It must be remembered that to the ancient Hebrews even the heights of the "clouds" appeared so exalted that they compared them with the "heights" of God's "truth." While today we fly above the clouds in jet aircraft." For Thy lovingkindness is great to the heavens, And Thy truth to the clouds." (Ps. 57:10)

Or compare Ps. 103:11-12, "For as high as the heavens are above the earth, So great is His lovingkindness toward those who fear Him. As far as the east is from the west, So far has He removed our transgressions from us." How "high" are these heavens, which are mentioned right beside "how far the east is from the west?" In modern scientific terms, such distances hardly ought to be mentioned right beside each other, unless, of course, the ancient Hebrews believed they were in some way equally exalted, or the "highest heights" and "longest distances" they could imagine.

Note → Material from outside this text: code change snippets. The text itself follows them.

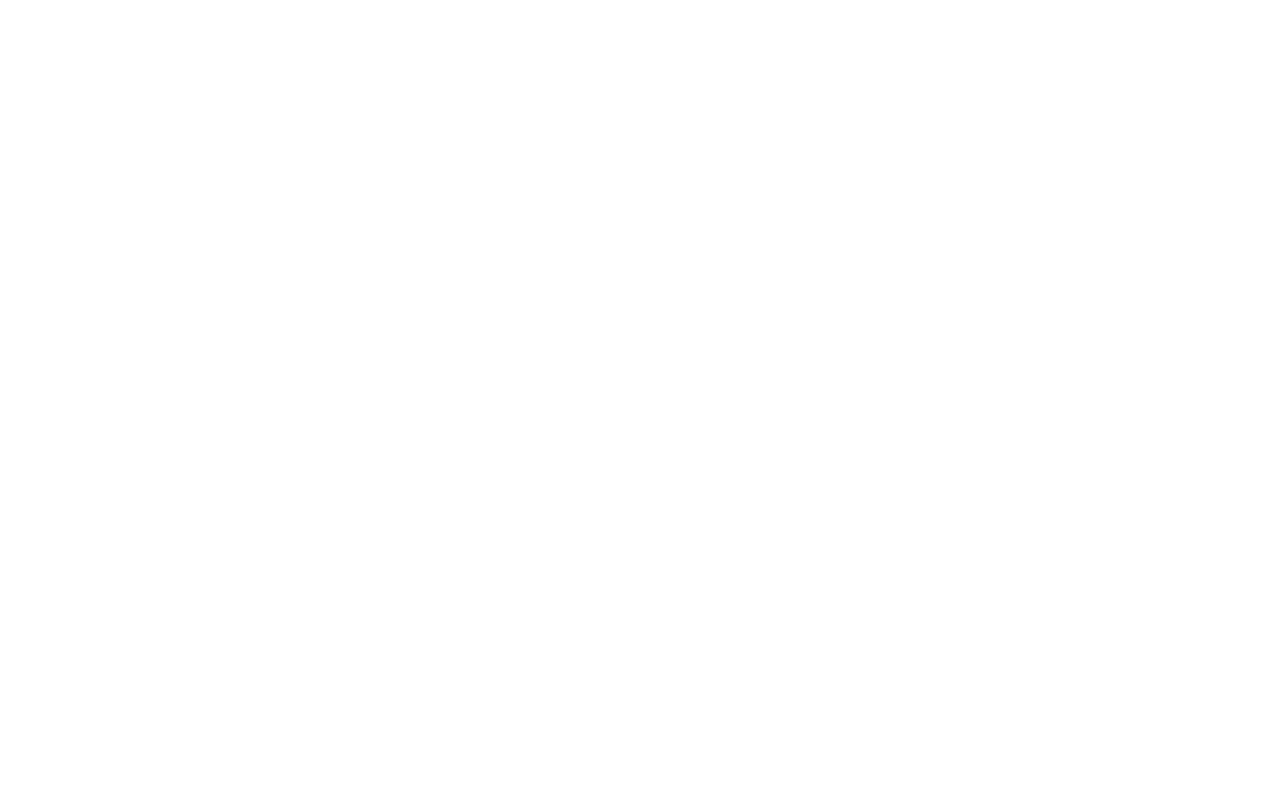
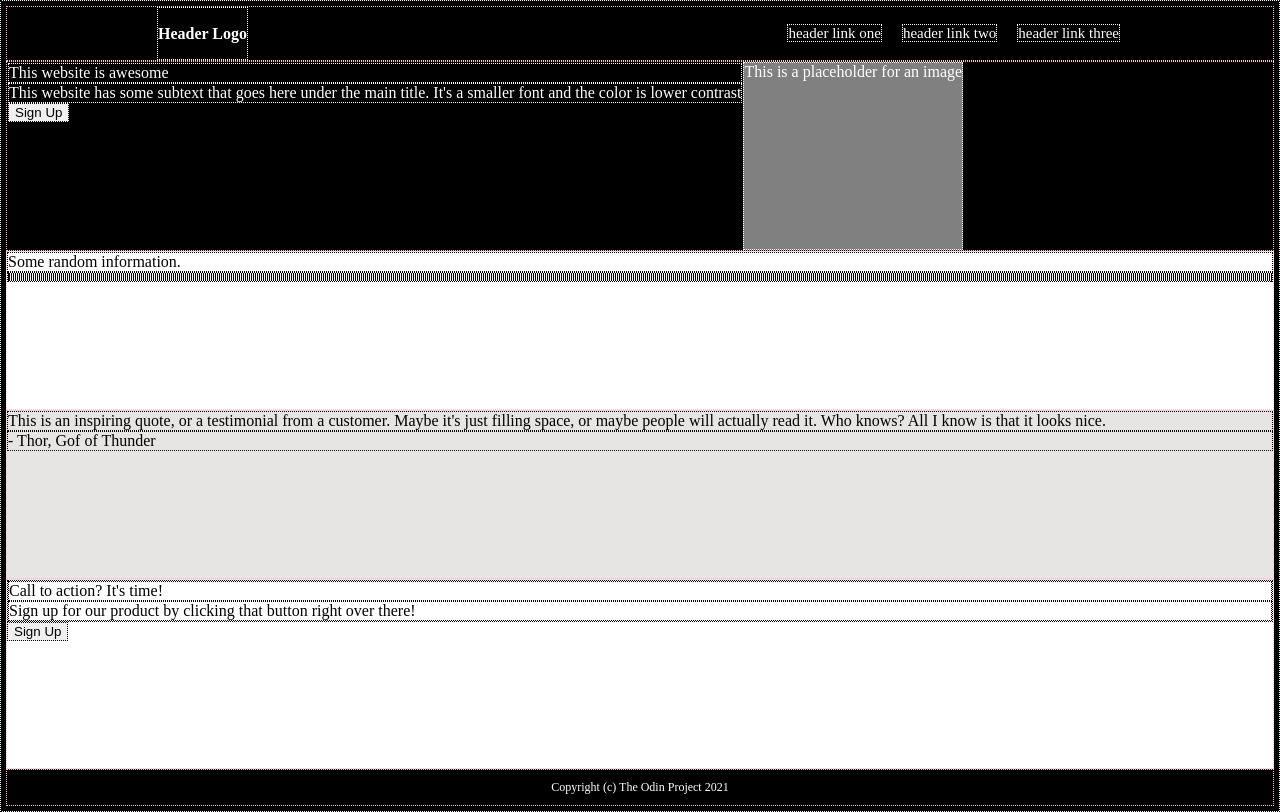
Before and after one commit to vinnn/ODIN_landing_page, a plain HTML site: page index.html in a window 1280 px wide. Drawn offline with Linux system fonts and the light colour scheme.

Commit message:
add main html items and broad layout

```diff
--- a/css/style.css
+++ b/css/style.css
@@ -0,0 +1,122 @@
+* {
+    border-style: dotted;
+    border-width: 1px;
+}
+.header,
+.contn1,
+.contn2,
+.contn3,
+.contn4,
+.footer {
+    border-color: pink;
+}
+
+/* GENERAL BODY STYLE */
+body {
+    border-style: solid;
+    border-width: 5px;
+    border-color: black;
+    margin: 0;
+
+    min-height: 100vh;
+
+    display: flex;
+    flex-direction: column;
+}
+
+
+/* HEADER STYLES */
+.header {
+    background-color: black;
+
+    display: flex;
+    justify-content: space-between;
+}
+.header-logo {
+    color: white;
+    margin-left: 150px;
+    font-weight: bold;
+
+    display: flex;
+    align-items: center;
+}
+.header-links {
+    margin-right: 150px;
+}
+ul {
+    list-style-type: none;
+    font-size: 15px;
+
+    display: flex;
+    gap: 18px;
+}
+a {
+    text-decoration: none;
+    color: white;
+}
+
+
+/* CONTN1 STYLES */
+.contn1 {
+    background-color: black;
+
+    flex: 1 1 auto;
+
+    display: flex;
+}
+
+.contn1-title {
+    color: white;
+}
+.contn1-text {
+    color: white;
+}
+.contn1-right {
+    background-color: grey;
+    color: white
+}
+
+
+/* CONTN2 STYLES */
+.contn2 {
+    background-color: white;
+
+    flex: 1 1 auto;
+}
+
+
+
+
+/* CONTN3 STYLES */
+.contn3 {
+    background-color: rgb(231, 228, 228);
+
+    flex: 1 1 auto;
+}
+
+/* CONTN4 STYLES */
+.contn4 {
+    background-color: white;
+
+    flex: 1 1 auto;
+}
+
+
+
+
+
+
+/* FOOTER STYLES */
+.footer {
+    background-color: black;
+    color: white;
+    font-size: 12px;
+    padding-top: 10px;
+    padding-bottom: 10px;
+
+    margin-top: auto;
+    margin-bottom: 0;
+
+    display: flex;
+    justify-content: center;
+}
--- a/index.html
+++ b/index.html
@@ -9,7 +9,50 @@
 </head>
 <body>
 
+<div class="header">
+  <div class="header-logo">Header Logo</div>
+  <div class="header-links">
+    <ul>
+      <li><a href=#>header link one</a></li>
+      <li><a href=#>header link two</a></li>
+      <li><a href=#>header link three</a></li>
+    </ul>
+  </div>
+</div>
 
+<div class="contn1">
+  <div class="contn1-left">
+    <div class="contn1-title">This website is awesome</div>
+    <div class="contn1-text">This website has some subtext that goes here under the main title. It's a smaller font and the color is lower contrast</div>
+    <button>Sign Up</button>
+  </div>
+  <div class="contn1-right">This is a placeholder for an image</div>
+</div>
+
+<div class="contn2">
+  <div class="contn2-title">Some random information.</div>
+  <div class="contn2-items">
+    <div class="item1"></div>
+    <div class="item2"></div>
+    <div class="item3"></div>
+    <div class="item4"></div>
+  </div>
+</div>
+
+<div class="contn3">
+  <div class="contn3-text">This is an inspiring quote, or a testimonial from a customer. Maybe it's just filling space, or maybe people will actually read it. Who knows? All I know is that it looks nice.</div>
+  <div class="contn3-author">- Thor, Gof of Thunder</div>
+</div>
+
+<div class="contn4">
+  <div class="contn4-content">
+    <div class="contn4-title">Call to action? It's time!</div>
+    <div class="contn4-text">Sign up for our product by clicking that button right over there!</div>
+  </div>
+  <button>Sign Up</button>
+</div>
+
+<div class="footer">Copyright (c) The Odin Project 2021</div>
 
 
 
```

Such heavenly "heights" obviously are not as "high" as today's astronomers say they are. (Nor is the distance "from the east to the west" the wisest analogy to use to illustrate the "separation of one's sins," since we know we live on a globe where traveling "east" long enough eventually brings you back to where you started.)

Similarly, Ps. 139:8-9 draws a parallel between the distance from heaven (above) to sheol (below), and the distance from the dawn's first rays to the remotest part of the sea. It would seem that such "exalted" distances are being compared in the mind of the ancient Hebrew. However modern astronomy states that the distance from

heaven to earth is inconceivably larger than the mere distance from the dawn on the horizon to the remotest part of the sea lying on the opposite horizon. Such examples clearly illustrate that the ancient Hebrews simply had no scientific idea concerning the true "height" of the stars. They did not know what the modern cosmos was all about.

3) "[Can] the heavens above be measured?" (Jer. 31:37)

REPLY TO 3: The phrase, "cannot be measured," refers in Hebrew to any great height, or number of finite things that no one would dream of measuring or counting one by one:

"As the host of heaven cannot be counted, and the sand of the sea cannot be measured, so I will multiply the descendants of David" (Jer. 33:22) Actually, the "descendants of David" total an incredibly smaller number than the presently estimated number of stars in the cosmos, but to the Hebrews both sets of numbers appeared equally exalted, equally "immeasurable."

"Joseph stored up grain in great abundance like the sand of the sea, until he stopped measuring it, for it was beyond measure." (Gen. 41:49)

Thus, the number of stars and the height of the heavens appeared "immeasurable" to the ancient Hebrews since they obviously had no way of measuring such things. now could money know that two thousand years hence we would develop methods of measuring the "height" of clouds, the moon, the sun, and the stars. To them, they were all equally Immeasurable" and "exalted."

4) "When I consider thy heavens, the work of thy fingers, the moon and one stars, which thou hast ordained; what is man, that thou are mindful of him?" (Ps. 8:3-4)

REPLY TO 4: Young-earth creationists cite this verse al; "proof" that the ancient Hebrews felt lost and small in the cosmos "just like modern man." But the point is merely relative. Of course the cosmos felt "immense" to the ancients, just as it does to modern man. The difference is that today we know relatively how much more immense it really is. And we don't make the same mistakes as the ancients, like comparing "God's truth" merely to the "height of the clouds." Neither do we believe, along with the ancients(including the ancient Hebrews), that climbing a mountain brings us literally nearer to God. (See article in this issue, "The Holy Heavens.")